What Apple wants, Apple usually gets. Usually being the operative word here.
There was no mistake about Cupertino's cross-border commerce intentions when CEO Tim Cook took a highly publicized trip around India in mid-May, and the point was hammered home when Cook pledged $25 million to build an innovation hub in Hyderabad that would eventually employ 150 people on Apple Maps projects. When Cook and Prime Minister Narendra Modi met to cap the trip off, it seemed a forgone conclusion that Apple would get what it was looking for: an exemption from a regulation requiring foreign-owned retailers to source at least a third of their manufacturing from local Indian sources.
That was the key to Apple opening up shop in India, and when it didn't materialize, it came as a not-insignificant shock to the retail world. Why wouldn't India want to let in a driver of economic growth like Apple? Why wouldn't the Modi government want to work with, instead of against, Apple to foster cross-border commerce on both sides of the equation?
Few concrete answers appeared a month ago, but it could soon be a moot issue. Now, it seems as if the Indian government is ready to waive the manufacturing sourcing requirement and allow Apple to set up shop all over the Indian subcontinent.
The Times of India was the first to report the news, courtesy of sources privy to discussions between the Ministry of Finance and the Department of Industrial Policy and Promotion. The plan, as it stands, is to give Apple the keys to the car with the understanding that it would slowly transition to a compliant supply chain that did locally source at least a third of materials from Indian locations. While rumors that Apple and manufacturing partner Foxconn are ruminating on a $10 billion iPhone assembly facility in India may have helped preemptively grease some palms, all that's known at this point is that, first, India was against capitulating to Apple, and now, it's not.
"It is only fair to insist on some local production and two, three years is a reasonable period," one of the anonymous sources told The Times of India. "Five years may be too long."
It's impossible to know exactly where this rumored change of heart came from, and if it does materialize into policy, the major takeaway will be clear as day: India would rather be a part of a future of cross-border commerce now than sit back and wait for the perfect conditions to do so.
With Apple, a company that is just now seeking to break into the Indian market, this may have been a relatively straightforward decision.
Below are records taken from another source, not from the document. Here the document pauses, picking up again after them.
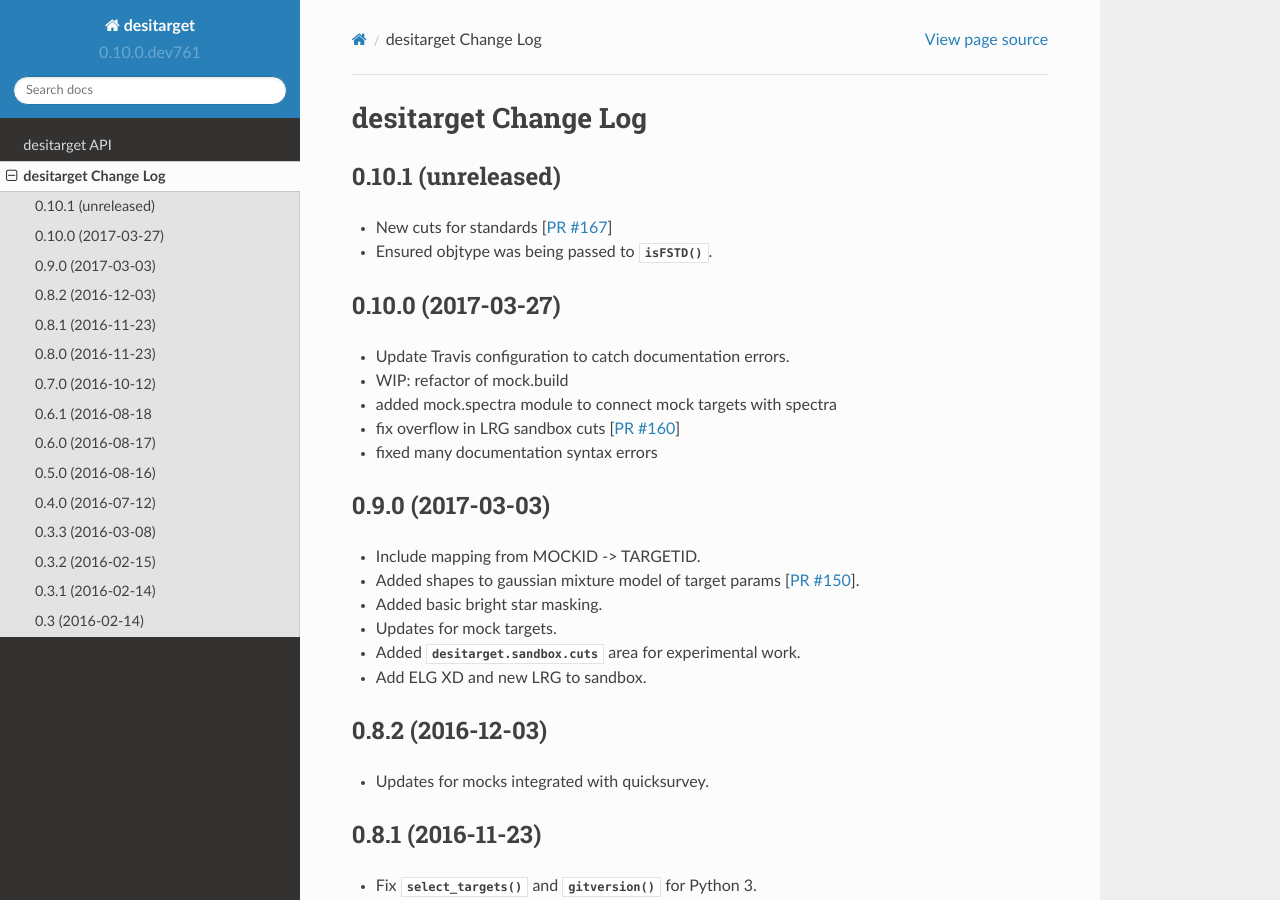
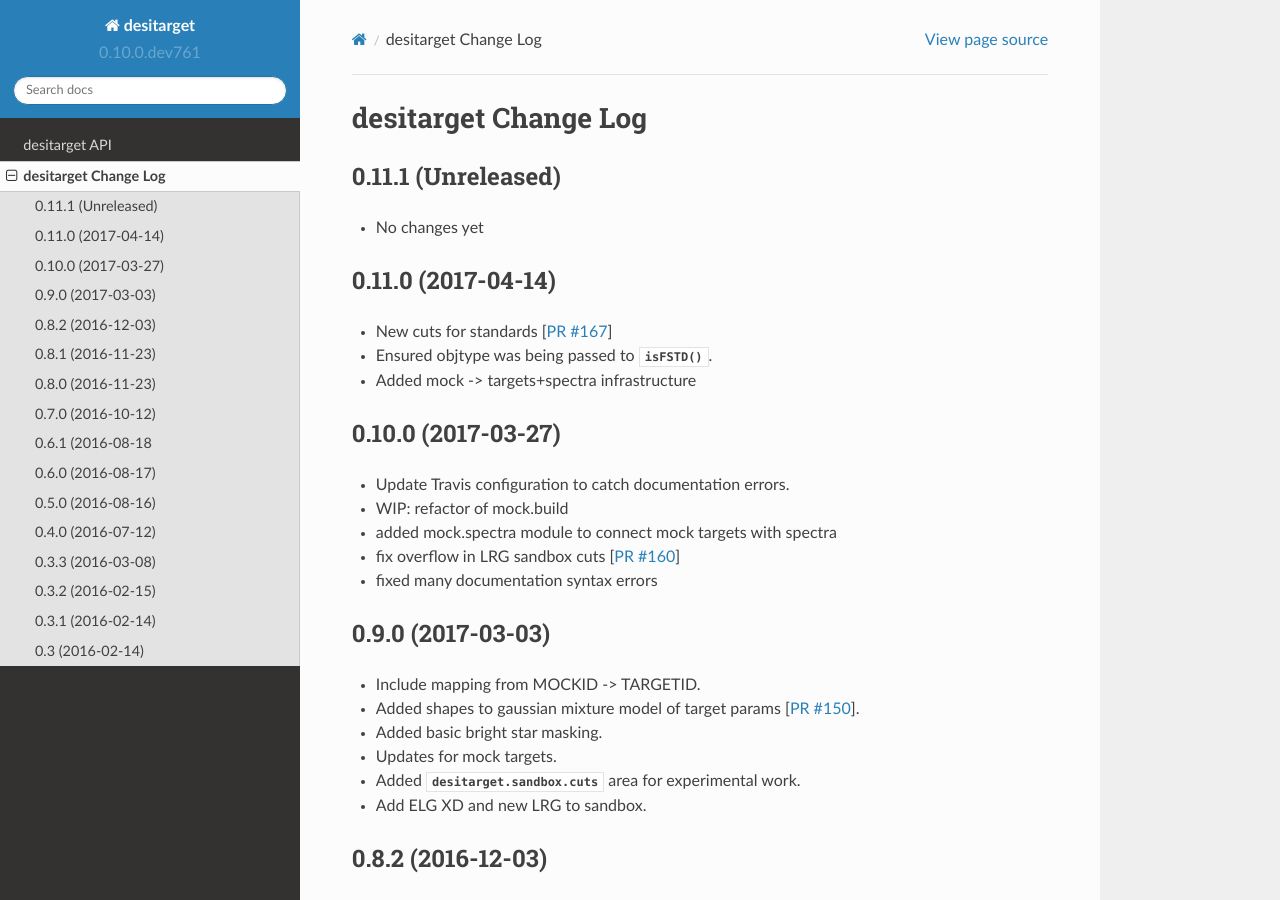
Before and after one commit to desihub/desitarget, a Sphinx documentation site: the page built from doc/changes.rst, in a window 1280 px wide and 900 px high. Built offline with Sphinx 7.4.7 and the Read the Docs theme 2.0.0, drawn with Linux system fonts in a browser that asks for light colours.

Commit message:
updated changes.rst for 0.11.0

```diff
--- a/doc/changes.rst
+++ b/doc/changes.rst
@@ -2,11 +2,17 @@
 desitarget Change Log
 =====================
 
-0.10.1 (unreleased)
+0.11.1 (Unreleased)
+-------------------
+
+* No changes yet
+
+0.11.0 (2017-04-14)
 -------------------
 
 * New cuts for standards [`PR #167`_]
 * Ensured objtype was being passed to :func:`~desitarget.cuts.isFSTD`.
+* Added mock -> targets+spectra infrastructure
 
 .. _`PR #167`: https://github.com/desihub/desitarget/pull/167
 
```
However, an even bigger struggle with Amazon over protectionist policies could be brewing, particularly in light of CEO Jeff Bezos' commitment to invest an additional $3 billion into its Indian operations, bringing the post-2014 tally to a combined $5 billion. Unlike Apple, Amazon is already selling in the country, and at the moment, all is hunky-dory in regards to India's eCommerce regulations.
As often happens in love and war and retail, though, star-crossed fates conspire to unsettle these cozy relationships.
According to regulations that went into effect earlier this year, it's no longer an issue for entirely foreign-owned eCommerce companies like Amazon to sell to Indian consumers. What's not entirely copacetic are non-domestic companies that do more than simply provide a space where sellers and buyers can hash out a deal — such as, oh, selling private-label goods directly to consumers on top of everything else.
India forcing Amazon not to sell its own products would be a coup not seen this side of the prime meridian in ages, and it would be an even rarer thing indeed if it managed to push back against the eCommerce giant when it seems to be folding under the weight of Apple alone. It's not like either side truly loses out on these deals, so maybe, that's why the Indian government isn't putting up too much of a fight.
But it's a fair assumption that Myntra, Flipkart, Snapdeal and others would rather it did.